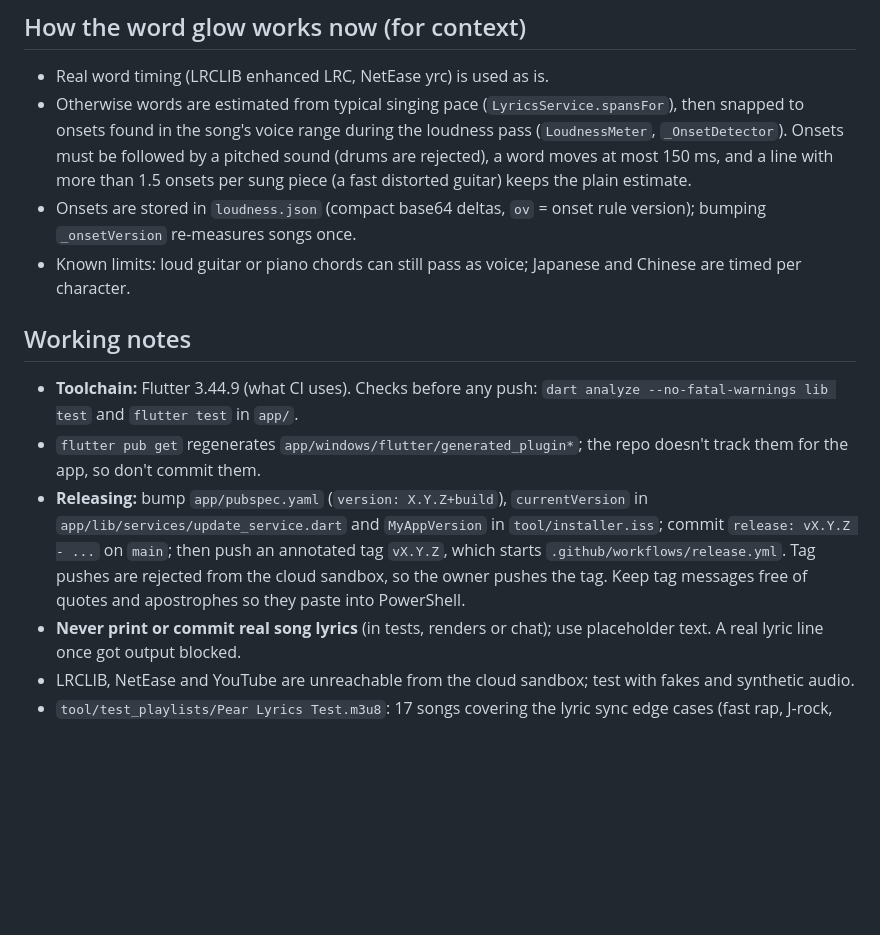
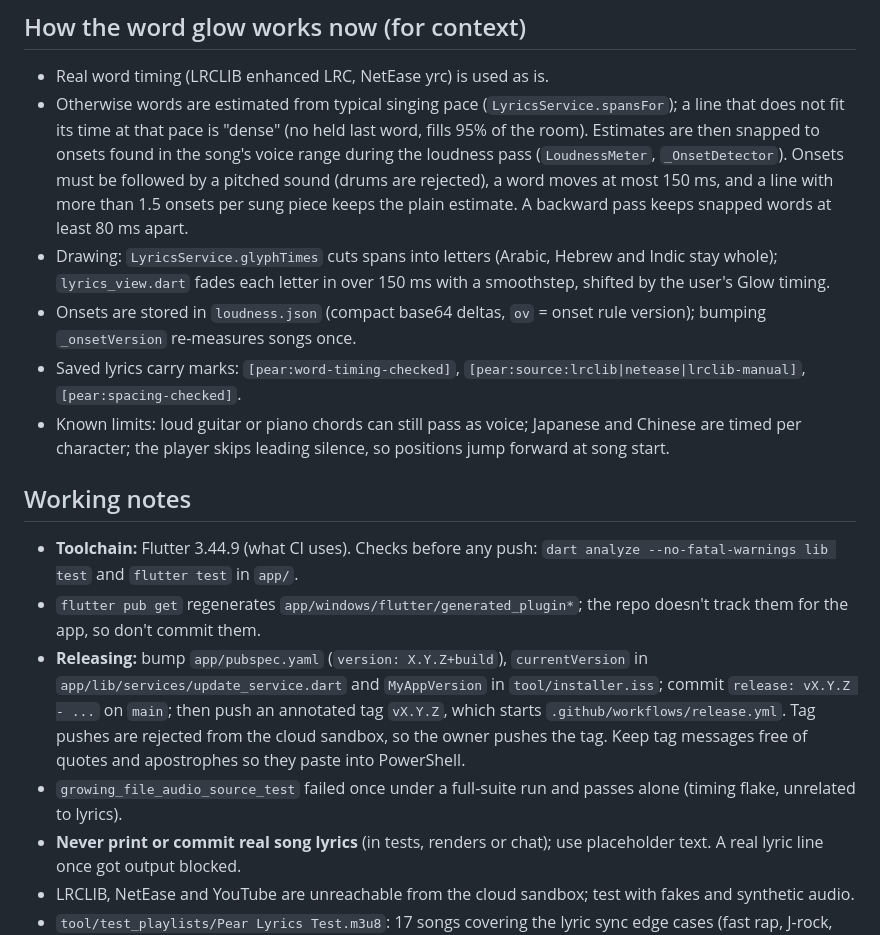
Before and after one commit to Boci0/Pear-Music, a Markdown page: BACKLOG.md, the part around one of its changes. GitHub-like rendering; blank space fills up the shorter version.

```diff
--- a/BACKLOG.md
+++ b/BACKLOG.md
@@ -52,15 +80,23 @@ Handover notes for the next working session. Latest release: **v4.1.3**.
 
 - Real word timing (LRCLIB enhanced LRC, NetEase yrc) is used as is.
 - Otherwise words are estimated from typical singing pace
-  (`LyricsService.spansFor`), then snapped to onsets found in the song's
-  voice range during the loudness pass (`LoudnessMeter`, `_OnsetDetector`).
-  Onsets must be followed by a pitched sound (drums are rejected), a word
-  moves at most 150 ms, and a line with more than 1.5 onsets per sung piece
-  (a fast distorted guitar) keeps the plain estimate.
+  (`LyricsService.spansFor`); a line that does not fit its time at that pace
+  is "dense" (no held last word, fills 95% of the room). Estimates are then
+  snapped to onsets found in the song's voice range during the loudness pass
+  (`LoudnessMeter`, `_OnsetDetector`). Onsets must be followed by a pitched
+  sound (drums are rejected), a word moves at most 150 ms, and a line with
+  more than 1.5 onsets per sung piece keeps the plain estimate. A backward
+  pass keeps snapped words at least 80 ms apart.
+- Drawing: `LyricsService.glyphTimes` cuts spans into letters (Arabic, Hebrew
+  and Indic stay whole); `lyrics_view.dart` fades each letter in over 150 ms
+  with a smoothstep, shifted by the user's Glow timing.
 - Onsets are stored in `loudness.json` (compact base64 deltas, `ov` = onset
   rule version); bumping `_onsetVersion` re-measures songs once.
+- Saved lyrics carry marks: `[pear:word-timing-checked]`,
+  `[pear:source:lrclib|netease|lrclib-manual]`, `[pear:spacing-checked]`.
 - Known limits: loud guitar or piano chords can still pass as voice;
-  Japanese and Chinese are timed per character.
+  Japanese and Chinese are timed per character; the player skips leading
+  silence, so positions jump forward at song start.
 
 ## Working notes
 
@@ -75,6 +111,8 @@ Handover notes for the next working session. Latest release: **v4.1.3**.
   `.github/workflows/release.yml`. Tag pushes are rejected from the cloud
   sandbox, so the owner pushes the tag. Keep tag messages free of quotes and
   apostrophes so they paste into PowerShell.
+- `growing_file_audio_source_test` failed once under a full-suite run and
+  passes alone (timing flake, unrelated to lyrics).
 - **Never print or commit real song lyrics** (in tests, renders or chat);
   use placeholder text. A real lyric line once got output blocked.
 - LRCLIB, NetEase and YouTube are unreachable from the cloud sandbox;
```
Also changed, not shown: other parts of BACKLOG.md (+35 -7 lines).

·····

Scan the material for lines holding the word "BACKLOG", count them, and give the result alone.

**OUTPUT BELOW:** 4